One of the 50 surviving members of the 212 Union Jack club - the first batch of British Army soldiers from Fiji in 1961 - returned home 20 years later with a mixed feeling after serving in the frontline for world peace.
Yesterday, as Britain celebrated Armed Forces Day with a memorial service in Suva, Mr Waqabaca prayed for his two families that lived across the divide in Wales and England.
A proud serviceman pledging loyalty to the Queen, he said the pain of not seeing his children brought tears to his eyes whenever he thought of them.
"One of the criteria of going to England is to be single and after five years of service, we return to Fiji to pick our wives," Mr Waqabaca said. "Unfortunately, I fell in love with a Welsh woman from whom I have two children. Later on I met an English woman with whom I had three more children."
Mr Waqabaca was told to return home, found love again and married a woman from Taveuni.
They never had children.
Today, he lives alone in Nadi and longs for his children.
Mr Waqabaca said he did not wish for anything else but to see the faces of his children one more time.
He said he was young, daring and in love when he met the Welsh and English women.
"It was chemistry and my children kept me going despite the hardships I faced while I was in a foreign country," said Mr Waqabaca, who is from Ono-i-Lau.

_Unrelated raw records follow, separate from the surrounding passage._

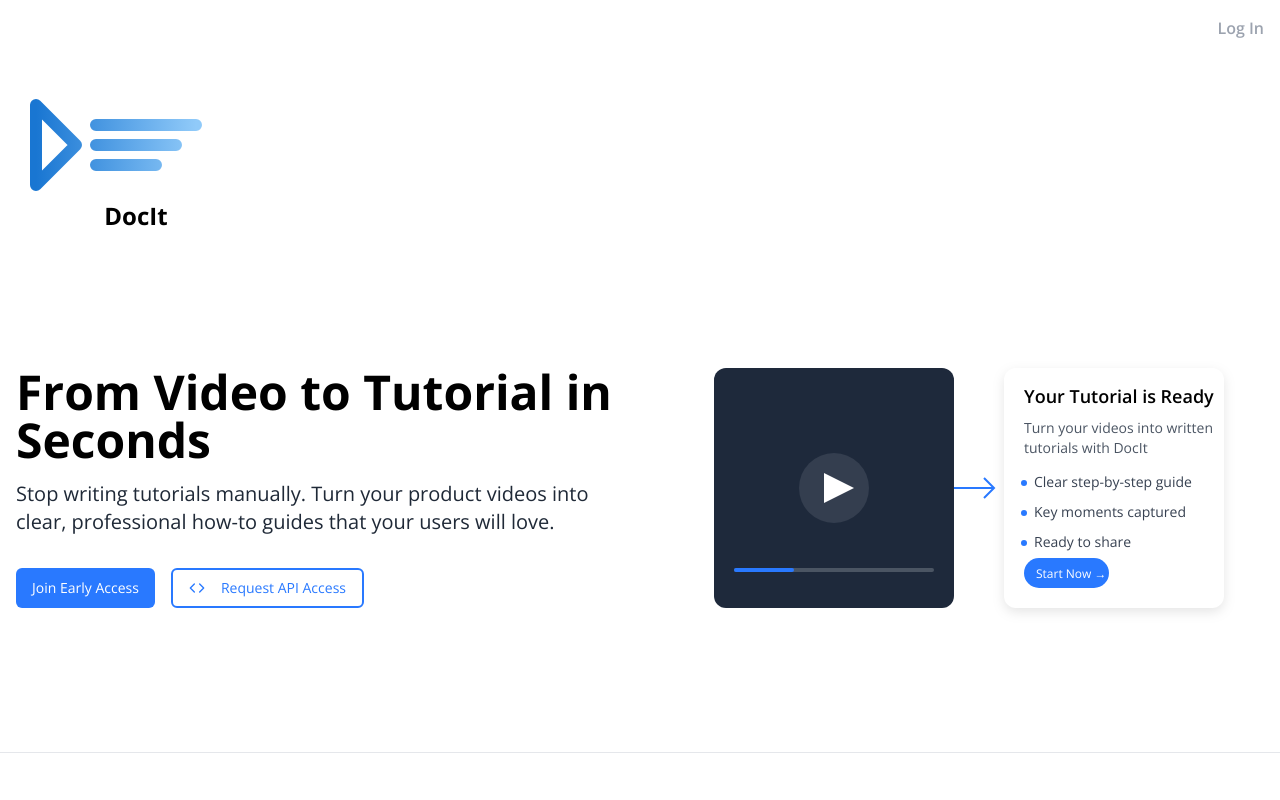
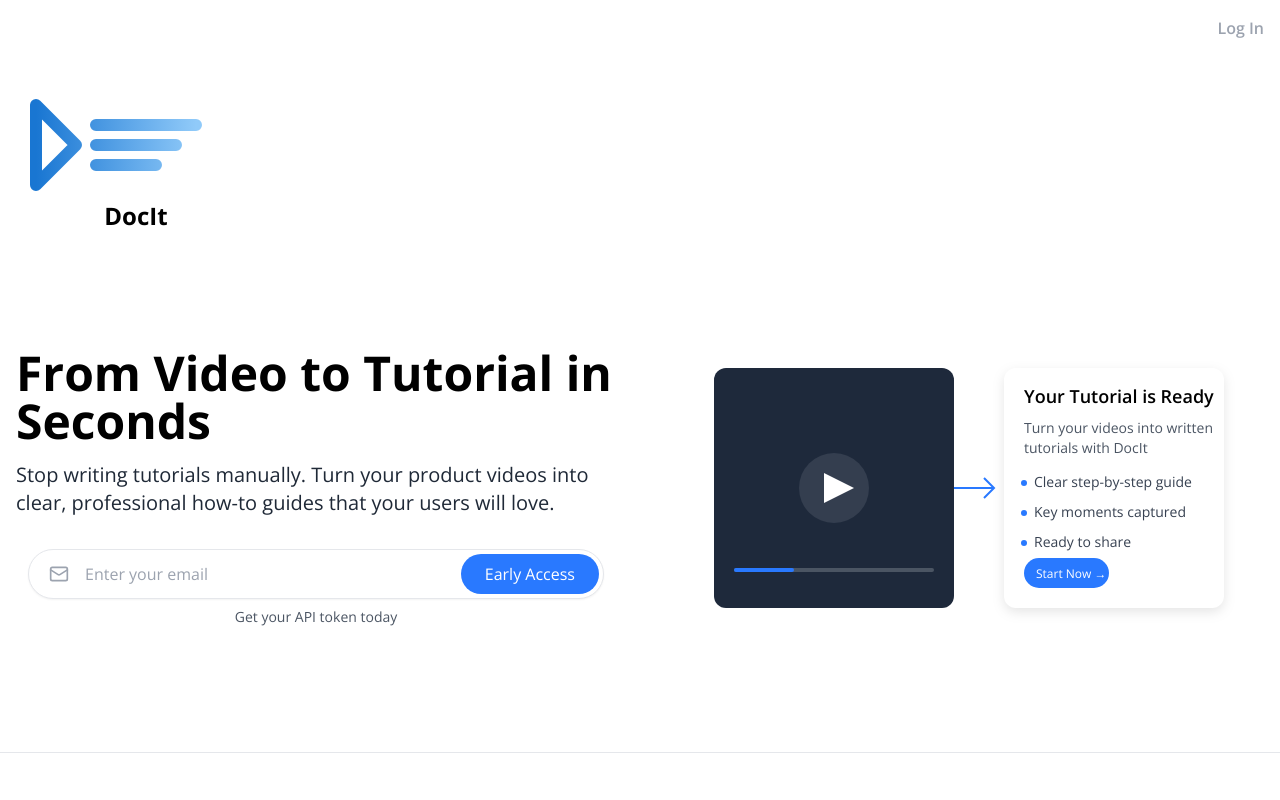
Before and after one commit to hadarbas/docit_website, a Next.js app: page / in a window 1280 px wide. Shown: the top 800 px of the page. Built offline with nearby package versions, Linux system fonts and the light colour scheme.

Commit message:
Update Hero.tsx

```diff
--- a/app/components/Hero.tsx
+++ b/app/components/Hero.tsx
@@ -1,7 +1,5 @@
 import Logo from './Logo'
-import { Code } from 'lucide-react'
-import Link from 'next/link'
-import { EmailForm } from './EmailForm'
+import { EmailCaptureForm } from './EmailCaptureForm'
 
 export default function Hero() {
     return (
@@ -14,10 +12,7 @@ export default function Hero() {
             <div className="lg:w-1/2">
                 <h2 className="text-4xl lg:text-5xl font-bold mb-4 text-black">From Video to Tutorial in Seconds</h2>
                 <p className="text-xl mb-8 text-gray-800">Stop writing tutorials manually. Turn your product videos into clear, professional how-to guides that your users will love.</p>
-                <div className="flex flex-col sm:flex-row gap-4">
-                <EmailForm buttonText="Join Early Access" />
-                <EmailForm buttonText="Request API Access" variant="outline" icon={<Code className="mr-2 h-4 w-4" />} />
-                </div>
+                 <EmailCaptureForm />
             </div>
             <div className="lg:w-1/2 w-full">
                 <svg
```
Lines whose indentation alone changed are shown as unchanged.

He joined the army when he was 20 without the knowledge of his family.
He said after he left he missed his siblings and would cry in the middle of the night.
The youngest of 13 siblings, his father begged him to return to Fiji after he learned of his whereabouts.
"My father did not accept it at all. He wanted me to come back but I promised him that I would support him and my younger brothers and sisters," Mr Waqabaca said.
He said serving under Queen Elizabeth was life worth living for.
Mr Waqabaca said he was proud to be a good ambassador and the support of his comrades got him through alive when they were thousands of kilometres from home.
What appealed to the British Forces when it recruited soldiers in Fiji in 1961 is still true today.
The defence adviser of the British High Commission in New Zealand, Lieutenant-Colonel Tim Woodman, said: "It is the Fijian's strong heart and body, robust and compliance. They are the perfect soldiers for the British government."
Another ex-servicemen who shared his experience was Romanu Naceva of Lovoni, Levuka, in Ovalau.
An unemployed and school leaver, Mr Naceva grabbed the opportunity as a challenge to his faith.
"I never regret any moment because it has made me the person I am today," he said.
"I managed to mingle with professional soldiers in a foreign country and Fijians are so blessed because of their heart."
The 212 members were mainly deployed in engineering construction and naval surveillance.
They were also deployed to Southern Lebanon to be part of the United Nations Interim Force and they have since served in other peacekeeping operations in Sinai and Iraq.